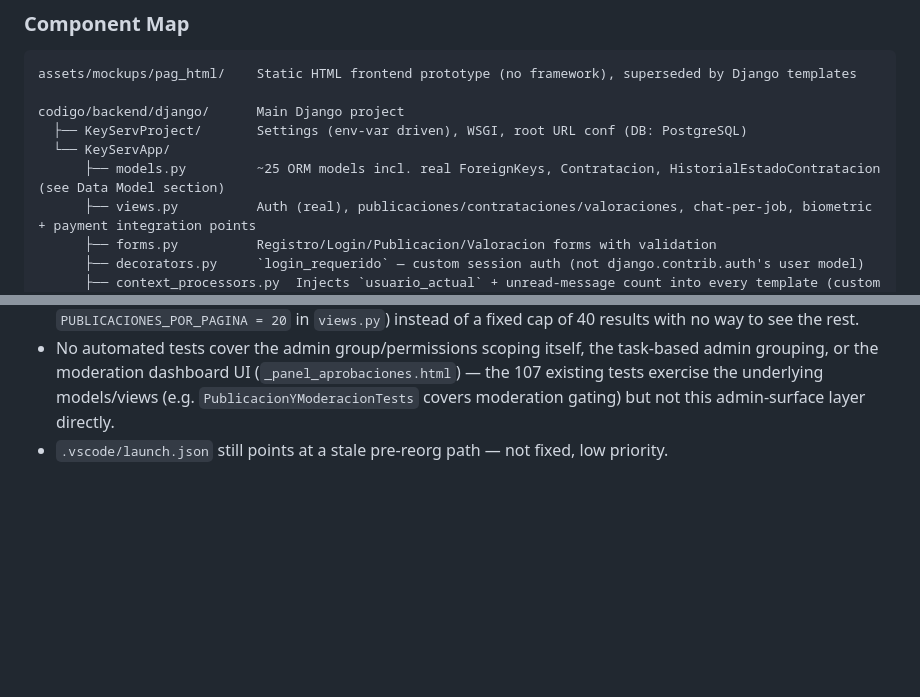
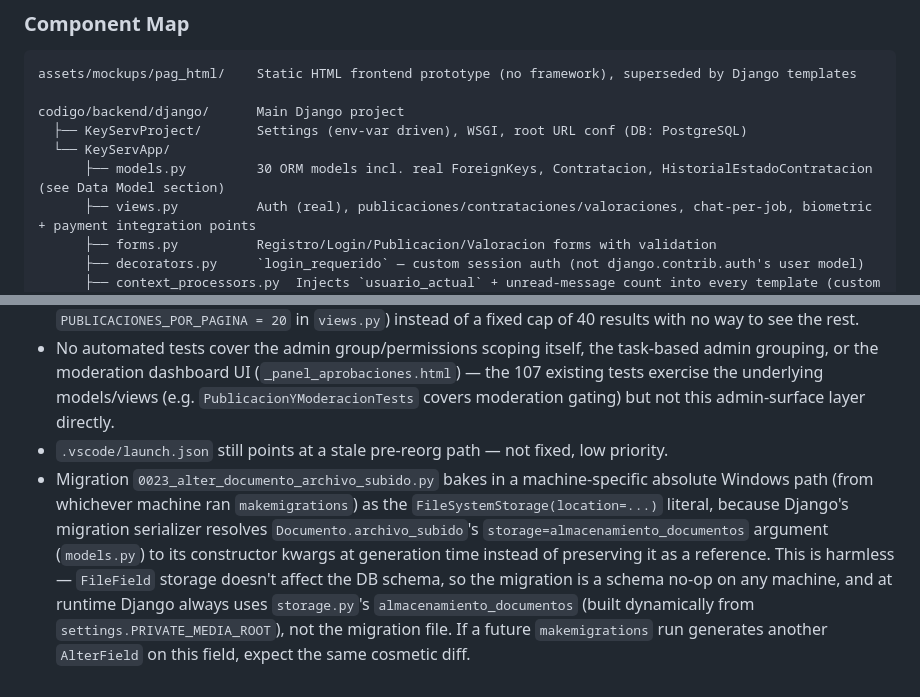
Before and after one commit to KuityPipe/Tesis-Mejorada, a Markdown page: CLAUDE.md, 2 parts joined by grey strips. Drawn GitHub-style; blank space fills up the shorter version.

```diff
--- a/CLAUDE.md
+++ b/CLAUDE.md
@@ -109,7 +109,7 @@ assets/mockups/pag_html/    Static HTML frontend prototype (no framework), super
 codigo/backend/django/      Main Django project
   ├── KeyServProject/       Settings (env-var driven), WSGI, root URL conf (DB: PostgreSQL)
   └── KeyServApp/
-      ├── models.py         ~25 ORM models incl. real ForeignKeys, Contratacion, HistorialEstadoContratacion (see Data Model section)
+      ├── models.py         30 ORM models incl. real ForeignKeys, Contratacion, HistorialEstadoContratacion (see Data Model section)
       ├── views.py          Auth (real), publicaciones/contrataciones/valoraciones, chat-per-job, biometric + payment integration points
       ├── forms.py          Registro/Login/Publicacion/Valoracion forms with validation
       ├── decorators.py     `login_requerido` — custom session auth (not django.contrib.auth's user model)
@@ -186,3 +186,4 @@ The `assets/mockups/pag_html/` HTML files are **not served by Django** — they
 - The catalog (`/servicios/`) now has real pagination (`django.core.paginator.Paginator`, `PUBLICACIONES_POR_PAGINA = 20` in `views.py`) instead of a fixed cap of 40 results with no way to see the rest.
 - No automated tests cover the admin group/permissions scoping itself, the task-based admin grouping, or the moderation dashboard UI (`_panel_aprobaciones.html`) — the 107 existing tests exercise the underlying models/views (e.g. `PublicacionYModeracionTests` covers moderation gating) but not this admin-surface layer directly.
 - `.vscode/launch.json` still points at a stale pre-reorg path — not fixed, low priority.
+- Migration `0023_alter_documento_archivo_subido.py` bakes in a machine-specific absolute Windows path (from whichever machine ran `makemigrations`) as the `FileSystemStorage(location=...)` literal, because Django's migration serializer resolves `Documento.archivo_subido`'s `storage=almacenamiento_documentos` argument (`models.py`) to its constructor kwargs at generation time instead of preserving it as a reference. This is harmless — `FileField` storage doesn't affect the DB schema, so the migration is a schema no-op on any machine, and at runtime Django always uses `storage.py`'s `almacenamiento_documentos` (built dynamically from `settings.PRIVATE_MEDIA_ROOT`), not the migration file. If a future `makemigrations` run generates another `AlterField` on this field, expect the same cosmetic diff.
```
Also changed, not shown: docs/BITACORA_DESARROLLO.md (+3 -1 lines).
+++++
#### [What to work on]
Across the entries above, how many lines carry the word "real"? Write only the number.

#### [Solution]
4